◆ WHAT TO DO
Each record must appear in the answer exactly as given.

◆ PROVIDED MATERIAL

________________________

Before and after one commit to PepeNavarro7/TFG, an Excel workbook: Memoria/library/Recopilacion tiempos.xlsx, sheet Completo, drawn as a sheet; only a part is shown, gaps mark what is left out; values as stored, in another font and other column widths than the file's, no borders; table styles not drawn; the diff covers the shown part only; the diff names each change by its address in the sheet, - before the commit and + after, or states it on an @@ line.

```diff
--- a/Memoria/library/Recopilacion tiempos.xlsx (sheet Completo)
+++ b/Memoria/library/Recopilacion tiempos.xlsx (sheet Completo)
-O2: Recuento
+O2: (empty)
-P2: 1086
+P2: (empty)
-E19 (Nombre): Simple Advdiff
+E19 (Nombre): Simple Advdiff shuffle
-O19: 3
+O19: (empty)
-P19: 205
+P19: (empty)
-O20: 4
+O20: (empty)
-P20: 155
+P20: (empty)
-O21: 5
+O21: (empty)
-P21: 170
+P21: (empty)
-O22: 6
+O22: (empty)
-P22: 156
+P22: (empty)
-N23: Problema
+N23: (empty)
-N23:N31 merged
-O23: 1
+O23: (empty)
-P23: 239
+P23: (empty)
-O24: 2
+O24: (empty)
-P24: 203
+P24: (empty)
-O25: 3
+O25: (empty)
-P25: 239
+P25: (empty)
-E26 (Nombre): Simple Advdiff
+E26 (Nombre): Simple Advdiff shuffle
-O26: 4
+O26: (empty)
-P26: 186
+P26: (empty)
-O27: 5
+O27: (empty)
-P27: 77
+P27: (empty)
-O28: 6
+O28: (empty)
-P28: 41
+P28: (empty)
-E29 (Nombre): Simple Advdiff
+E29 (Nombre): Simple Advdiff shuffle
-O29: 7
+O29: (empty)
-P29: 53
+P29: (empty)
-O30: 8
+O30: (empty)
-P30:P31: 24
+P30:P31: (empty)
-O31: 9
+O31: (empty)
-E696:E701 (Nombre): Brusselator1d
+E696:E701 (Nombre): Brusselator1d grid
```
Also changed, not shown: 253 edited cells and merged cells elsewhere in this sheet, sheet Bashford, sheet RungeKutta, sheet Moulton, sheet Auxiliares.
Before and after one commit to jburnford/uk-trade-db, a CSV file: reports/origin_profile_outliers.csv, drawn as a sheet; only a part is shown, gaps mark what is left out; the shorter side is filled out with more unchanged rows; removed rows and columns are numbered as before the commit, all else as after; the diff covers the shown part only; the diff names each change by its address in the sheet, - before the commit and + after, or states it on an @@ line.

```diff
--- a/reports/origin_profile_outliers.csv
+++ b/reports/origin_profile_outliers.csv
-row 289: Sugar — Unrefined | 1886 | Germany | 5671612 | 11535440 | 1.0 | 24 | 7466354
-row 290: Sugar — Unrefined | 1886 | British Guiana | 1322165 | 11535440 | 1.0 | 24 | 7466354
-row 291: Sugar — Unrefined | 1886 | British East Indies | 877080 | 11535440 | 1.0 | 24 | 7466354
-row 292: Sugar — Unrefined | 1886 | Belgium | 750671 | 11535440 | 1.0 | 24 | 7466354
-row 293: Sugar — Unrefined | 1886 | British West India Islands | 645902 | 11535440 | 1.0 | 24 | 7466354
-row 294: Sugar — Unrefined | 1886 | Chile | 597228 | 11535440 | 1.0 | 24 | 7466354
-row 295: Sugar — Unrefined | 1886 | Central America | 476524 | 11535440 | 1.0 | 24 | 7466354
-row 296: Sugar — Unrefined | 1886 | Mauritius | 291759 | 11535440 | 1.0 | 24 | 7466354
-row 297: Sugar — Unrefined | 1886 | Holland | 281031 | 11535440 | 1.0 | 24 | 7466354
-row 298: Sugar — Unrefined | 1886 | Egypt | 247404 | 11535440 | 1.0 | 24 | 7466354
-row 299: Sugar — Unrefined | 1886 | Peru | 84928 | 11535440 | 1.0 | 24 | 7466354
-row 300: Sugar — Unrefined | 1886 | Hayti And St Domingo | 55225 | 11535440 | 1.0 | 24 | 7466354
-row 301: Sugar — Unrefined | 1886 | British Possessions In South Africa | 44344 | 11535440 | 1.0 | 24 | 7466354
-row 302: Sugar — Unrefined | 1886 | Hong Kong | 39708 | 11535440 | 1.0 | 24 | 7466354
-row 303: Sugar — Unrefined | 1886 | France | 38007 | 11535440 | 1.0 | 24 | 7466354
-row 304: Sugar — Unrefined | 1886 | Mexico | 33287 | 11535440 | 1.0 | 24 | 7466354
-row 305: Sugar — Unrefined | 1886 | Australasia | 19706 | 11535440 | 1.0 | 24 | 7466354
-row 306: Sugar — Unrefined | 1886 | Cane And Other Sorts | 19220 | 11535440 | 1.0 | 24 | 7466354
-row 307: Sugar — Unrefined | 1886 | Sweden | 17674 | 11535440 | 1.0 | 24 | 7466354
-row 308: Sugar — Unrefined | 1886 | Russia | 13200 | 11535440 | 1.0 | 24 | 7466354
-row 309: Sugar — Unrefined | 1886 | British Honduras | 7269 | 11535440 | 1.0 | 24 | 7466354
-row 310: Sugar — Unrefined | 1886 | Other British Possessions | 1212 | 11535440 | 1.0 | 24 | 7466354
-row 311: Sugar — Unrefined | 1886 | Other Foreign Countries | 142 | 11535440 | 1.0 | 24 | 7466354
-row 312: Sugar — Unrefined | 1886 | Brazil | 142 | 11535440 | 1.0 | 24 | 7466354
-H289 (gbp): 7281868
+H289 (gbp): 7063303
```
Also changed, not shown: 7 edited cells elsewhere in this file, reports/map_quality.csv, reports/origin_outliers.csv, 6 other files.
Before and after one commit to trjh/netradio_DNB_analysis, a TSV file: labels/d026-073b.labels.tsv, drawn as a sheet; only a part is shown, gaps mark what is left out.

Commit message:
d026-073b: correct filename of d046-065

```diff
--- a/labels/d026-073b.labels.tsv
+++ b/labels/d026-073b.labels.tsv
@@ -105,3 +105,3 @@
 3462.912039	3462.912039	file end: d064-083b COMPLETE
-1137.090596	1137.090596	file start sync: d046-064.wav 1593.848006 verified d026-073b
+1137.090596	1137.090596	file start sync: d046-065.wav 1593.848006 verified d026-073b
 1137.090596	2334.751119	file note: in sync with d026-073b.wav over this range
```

________________________

◆ OUTPUT OF THE EXERCISE
Before and after one commit to PepeNavarro7/TFG, an Excel workbook: Memoria/library/Recopilacion tiempos.xlsx, sheet Completo, drawn as a sheet; only a part is shown, gaps mark what is left out; values as stored, in another font and other column widths than the file's, no borders; table styles not drawn; the diff covers the shown part only; the diff names each change by its address in the sheet, - before the commit and + after, or states it on an @@ line.

```diff
--- a/Memoria/library/Recopilacion tiempos.xlsx (sheet Completo)
+++ b/Memoria/library/Recopilacion tiempos.xlsx (sheet Completo)
-O2: Recuento
+O2: (empty)
-P2: 1086
+P2: (empty)
-E19 (Nombre): Simple Advdiff
+E19 (Nombre): Simple Advdiff shuffle
-O19: 3
+O19: (empty)
-P19: 205
+P19: (empty)
-O20: 4
+O20: (empty)
-P20: 155
+P20: (empty)
-O21: 5
+O21: (empty)
-P21: 170
+P21: (empty)
-O22: 6
+O22: (empty)
-P22: 156
+P22: (empty)
-N23: Problema
+N23: (empty)
-N23:N31 merged
-O23: 1
+O23: (empty)
-P23: 239
+P23: (empty)
-O24: 2
+O24: (empty)
-P24: 203
+P24: (empty)
-O25: 3
+O25: (empty)
-P25: 239
+P25: (empty)
-E26 (Nombre): Simple Advdiff
+E26 (Nombre): Simple Advdiff shuffle
-O26: 4
+O26: (empty)
-P26: 186
+P26: (empty)
-O27: 5
+O27: (empty)
-P27: 77
+P27: (empty)
-O28: 6
+O28: (empty)
-P28: 41
+P28: (empty)
-E29 (Nombre): Simple Advdiff
+E29 (Nombre): Simple Advdiff shuffle
-O29: 7
+O29: (empty)
-P29: 53
+P29: (empty)
-O30: 8
+O30: (empty)
-P30:P31: 24
+P30:P31: (empty)
-O31: 9
+O31: (empty)
-E696:E701 (Nombre): Brusselator1d
+E696:E701 (Nombre): Brusselator1d grid
```
Also changed, not shown: 253 edited cells and merged cells elsewhere in this sheet, sheet Bashford, sheet RungeKutta, sheet Moulton, sheet Auxiliares.
Before and after one commit to jburnford/uk-trade-db, a CSV file: reports/origin_profile_outliers.csv, drawn as a sheet; only a part is shown, gaps mark what is left out; the shorter side is filled out with more unchanged rows; removed rows and columns are numbered as before the commit, all else as after; the diff covers the shown part only; the diff names each change by its address in the sheet, - before the commit and + after, or states it on an @@ line.

```diff
--- a/reports/origin_profile_outliers.csv
+++ b/reports/origin_profile_outliers.csv
-row 289: Sugar — Unrefined | 1886 | Germany | 5671612 | 11535440 | 1.0 | 24 | 7466354
-row 290: Sugar — Unrefined | 1886 | British Guiana | 1322165 | 11535440 | 1.0 | 24 | 7466354
-row 291: Sugar — Unrefined | 1886 | British East Indies | 877080 | 11535440 | 1.0 | 24 | 7466354
-row 292: Sugar — Unrefined | 1886 | Belgium | 750671 | 11535440 | 1.0 | 24 | 7466354
-row 293: Sugar — Unrefined | 1886 | British West India Islands | 645902 | 11535440 | 1.0 | 24 | 7466354
-row 294: Sugar — Unrefined | 1886 | Chile | 597228 | 11535440 | 1.0 | 24 | 7466354
-row 295: Sugar — Unrefined | 1886 | Central America | 476524 | 11535440 | 1.0 | 24 | 7466354
-row 296: Sugar — Unrefined | 1886 | Mauritius | 291759 | 11535440 | 1.0 | 24 | 7466354
-row 297: Sugar — Unrefined | 1886 | Holland | 281031 | 11535440 | 1.0 | 24 | 7466354
-row 298: Sugar — Unrefined | 1886 | Egypt | 247404 | 11535440 | 1.0 | 24 | 7466354
-row 299: Sugar — Unrefined | 1886 | Peru | 84928 | 11535440 | 1.0 | 24 | 7466354
-row 300: Sugar — Unrefined | 1886 | Hayti And St Domingo | 55225 | 11535440 | 1.0 | 24 | 7466354
-row 301: Sugar — Unrefined | 1886 | British Possessions In South Africa | 44344 | 11535440 | 1.0 | 24 | 7466354
-row 302: Sugar — Unrefined | 1886 | Hong Kong | 39708 | 11535440 | 1.0 | 24 | 7466354
-row 303: Sugar — Unrefined | 1886 | France | 38007 | 11535440 | 1.0 | 24 | 7466354
-row 304: Sugar — Unrefined | 1886 | Mexico | 33287 | 11535440 | 1.0 | 24 | 7466354
-row 305: Sugar — Unrefined | 1886 | Australasia | 19706 | 11535440 | 1.0 | 24 | 7466354
-row 306: Sugar — Unrefined | 1886 | Cane And Other Sorts | 19220 | 11535440 | 1.0 | 24 | 7466354
-row 307: Sugar — Unrefined | 1886 | Sweden | 17674 | 11535440 | 1.0 | 24 | 7466354
-row 308: Sugar — Unrefined | 1886 | Russia | 13200 | 11535440 | 1.0 | 24 | 7466354
-row 309: Sugar — Unrefined | 1886 | British Honduras | 7269 | 11535440 | 1.0 | 24 | 7466354
-row 310: Sugar — Unrefined | 1886 | Other British Possessions | 1212 | 11535440 | 1.0 | 24 | 7466354
-row 311: Sugar — Unrefined | 1886 | Other Foreign Countries | 142 | 11535440 | 1.0 | 24 | 7466354
-row 312: Sugar — Unrefined | 1886 | Brazil | 142 | 11535440 | 1.0 | 24 | 7466354
-H289 (gbp): 7281868
+H289 (gbp): 7063303
```
Also changed, not shown: 7 edited cells elsewhere in this file, reports/map_quality.csv, reports/origin_outliers.csv, 6 other files.
Before and after one commit to trjh/netradio_DNB_analysis, a TSV file: labels/d026-073b.labels.tsv, drawn as a sheet; only a part is shown, gaps mark what is left out.

Commit message:
d026-073b: correct filename of d046-065

```diff
--- a/labels/d026-073b.labels.tsv
+++ b/labels/d026-073b.labels.tsv
@@ -105,3 +105,3 @@
 3462.912039	3462.912039	file end: d064-083b COMPLETE
-1137.090596	1137.090596	file start sync: d046-064.wav 1593.848006 verified d026-073b
+1137.090596	1137.090596	file start sync: d046-065.wav 1593.848006 verified d026-073b
 1137.090596	2334.751119	file note: in sync with d026-073b.wav over this range
```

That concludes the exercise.